General HARTSUFF:

About 100 rebels went into Harrodsburg this morning, and left at 10 a.m., on Bloomfield road, toward Bardstown. Some 14 went to Salvisa and in that direction, to see their friends, and then went on the Bloomfield road. No force has gone toward the Kentucky River. From all I can learn, they are moving toward Bardstown west from here. They are probably some 8 miles ahead of me. The horses of the Eighth and Ninth are badly used up. Was the order for Colonel David to return sent before I left?

W. P. SANDERS,

Colonel, Commanding.

LEBANON, July 6, 1863.

General BOYLE:

General Hobson's forces have gone in pursuit of Morgan. Our forces have just left here. It is rumored that Morgan was attacked near Bardstown this morning. We captured 40 of his men.

B. J. SPAULDING.

COLUMBUS, OHIO, July 6, 1863. [Received 12 m.]

Major-General BURNSIDE:
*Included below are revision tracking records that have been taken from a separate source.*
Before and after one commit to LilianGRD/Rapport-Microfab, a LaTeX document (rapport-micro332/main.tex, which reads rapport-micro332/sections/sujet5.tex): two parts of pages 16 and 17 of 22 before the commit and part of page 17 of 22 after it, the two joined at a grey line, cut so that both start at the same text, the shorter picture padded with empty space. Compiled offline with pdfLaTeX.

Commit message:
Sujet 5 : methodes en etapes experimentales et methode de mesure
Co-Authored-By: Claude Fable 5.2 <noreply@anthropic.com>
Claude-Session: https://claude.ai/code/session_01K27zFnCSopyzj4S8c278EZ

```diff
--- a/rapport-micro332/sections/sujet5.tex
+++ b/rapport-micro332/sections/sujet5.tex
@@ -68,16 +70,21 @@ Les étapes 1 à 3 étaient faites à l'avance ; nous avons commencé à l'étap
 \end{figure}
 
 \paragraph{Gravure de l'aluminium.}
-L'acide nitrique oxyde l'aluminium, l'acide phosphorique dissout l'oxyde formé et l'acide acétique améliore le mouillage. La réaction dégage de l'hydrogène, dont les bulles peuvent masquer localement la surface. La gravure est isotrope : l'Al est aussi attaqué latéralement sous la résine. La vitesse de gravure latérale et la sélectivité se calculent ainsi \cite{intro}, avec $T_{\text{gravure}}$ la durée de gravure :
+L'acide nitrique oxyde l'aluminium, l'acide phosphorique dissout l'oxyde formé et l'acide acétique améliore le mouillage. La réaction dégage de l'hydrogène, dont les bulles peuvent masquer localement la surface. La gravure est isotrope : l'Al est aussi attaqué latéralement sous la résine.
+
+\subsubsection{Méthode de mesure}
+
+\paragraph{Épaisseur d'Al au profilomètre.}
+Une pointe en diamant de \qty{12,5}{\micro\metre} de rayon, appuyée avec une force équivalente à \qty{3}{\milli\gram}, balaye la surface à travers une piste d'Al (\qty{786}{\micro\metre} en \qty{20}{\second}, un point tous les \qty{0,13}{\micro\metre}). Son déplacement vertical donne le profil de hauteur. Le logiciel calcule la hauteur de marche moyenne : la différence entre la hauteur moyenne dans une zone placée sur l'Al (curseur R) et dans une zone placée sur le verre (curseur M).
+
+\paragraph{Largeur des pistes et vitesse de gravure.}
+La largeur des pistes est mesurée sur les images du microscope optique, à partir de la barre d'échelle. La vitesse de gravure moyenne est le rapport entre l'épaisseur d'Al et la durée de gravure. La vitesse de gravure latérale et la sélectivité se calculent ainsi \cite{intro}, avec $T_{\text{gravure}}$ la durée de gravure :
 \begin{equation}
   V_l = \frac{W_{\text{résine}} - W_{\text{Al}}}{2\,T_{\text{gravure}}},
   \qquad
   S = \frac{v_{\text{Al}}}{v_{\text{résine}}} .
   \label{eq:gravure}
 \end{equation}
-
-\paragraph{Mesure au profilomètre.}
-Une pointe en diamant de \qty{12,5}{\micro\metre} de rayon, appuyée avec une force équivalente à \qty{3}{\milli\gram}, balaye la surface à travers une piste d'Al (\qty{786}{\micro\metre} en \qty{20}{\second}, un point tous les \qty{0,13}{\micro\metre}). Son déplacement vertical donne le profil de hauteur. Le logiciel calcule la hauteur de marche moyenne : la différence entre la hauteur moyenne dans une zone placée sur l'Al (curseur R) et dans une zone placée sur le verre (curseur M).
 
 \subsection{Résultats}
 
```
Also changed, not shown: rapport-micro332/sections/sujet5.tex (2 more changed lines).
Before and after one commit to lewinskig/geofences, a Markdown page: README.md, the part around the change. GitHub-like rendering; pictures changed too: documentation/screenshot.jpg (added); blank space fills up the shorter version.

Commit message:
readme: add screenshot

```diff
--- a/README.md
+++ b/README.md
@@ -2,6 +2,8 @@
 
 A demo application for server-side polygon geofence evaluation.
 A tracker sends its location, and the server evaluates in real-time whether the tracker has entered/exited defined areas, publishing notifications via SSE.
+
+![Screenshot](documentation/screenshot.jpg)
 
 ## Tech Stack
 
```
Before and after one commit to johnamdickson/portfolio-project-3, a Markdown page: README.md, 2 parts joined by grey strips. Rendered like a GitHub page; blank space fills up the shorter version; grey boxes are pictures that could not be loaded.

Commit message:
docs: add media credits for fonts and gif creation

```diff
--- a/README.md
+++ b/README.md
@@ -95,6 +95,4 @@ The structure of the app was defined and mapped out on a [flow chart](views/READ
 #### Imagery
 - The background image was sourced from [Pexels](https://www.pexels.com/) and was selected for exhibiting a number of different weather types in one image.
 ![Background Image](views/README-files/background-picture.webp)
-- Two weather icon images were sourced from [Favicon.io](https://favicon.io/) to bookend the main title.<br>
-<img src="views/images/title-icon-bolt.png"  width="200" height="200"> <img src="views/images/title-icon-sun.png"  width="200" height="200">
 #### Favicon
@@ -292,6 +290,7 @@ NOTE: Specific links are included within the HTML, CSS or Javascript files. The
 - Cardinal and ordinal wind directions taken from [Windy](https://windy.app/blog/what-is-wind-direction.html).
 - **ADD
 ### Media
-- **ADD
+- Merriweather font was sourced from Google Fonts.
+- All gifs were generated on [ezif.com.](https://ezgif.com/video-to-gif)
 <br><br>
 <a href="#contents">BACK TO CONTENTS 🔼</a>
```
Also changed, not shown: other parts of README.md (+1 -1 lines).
With deep mortification I have to announce to you that but 1,000 have as yet responded to the call for six months' men. This throws us for immediate force, should it become necessary, upon the recently organized militia or upon troops to be raised by declaration of martial law. The progress of the draft is so slow that I am discouraged about getting any aid from that source. Please give me your opinion as to the necessity of an immediate force, and the means of raising it. Should a resort to martial law be deemed advisable, of course the order must come from you. I would, however, be glad to have a consultation with you before it is issued.

DAVID TOD,

Governor.

CAMP NELSON, July 7, 1863.

General BURNSIDE:

Received an almost unintelligible dispatch from Judah, dated ferry on Green River, 12 o'clock yesterday, and sent by courier to Glasgow. He says he feels dreadfully at his luck. The river rose 3 feet while he was crossing; he would be unable to get across before night, but would try to make up for lost time. Operator at Glasgow says dispatch was so badly written he could not make it out. Have heard no news from the front to-day. Have sent for Carter, who will be here to-night. Feel a little better than I did this morning. Please send any news of to-day from any direction. Will inspect here to-morrow, if able, and send you result.

GEO. L. HARTSUFF,

Major-General.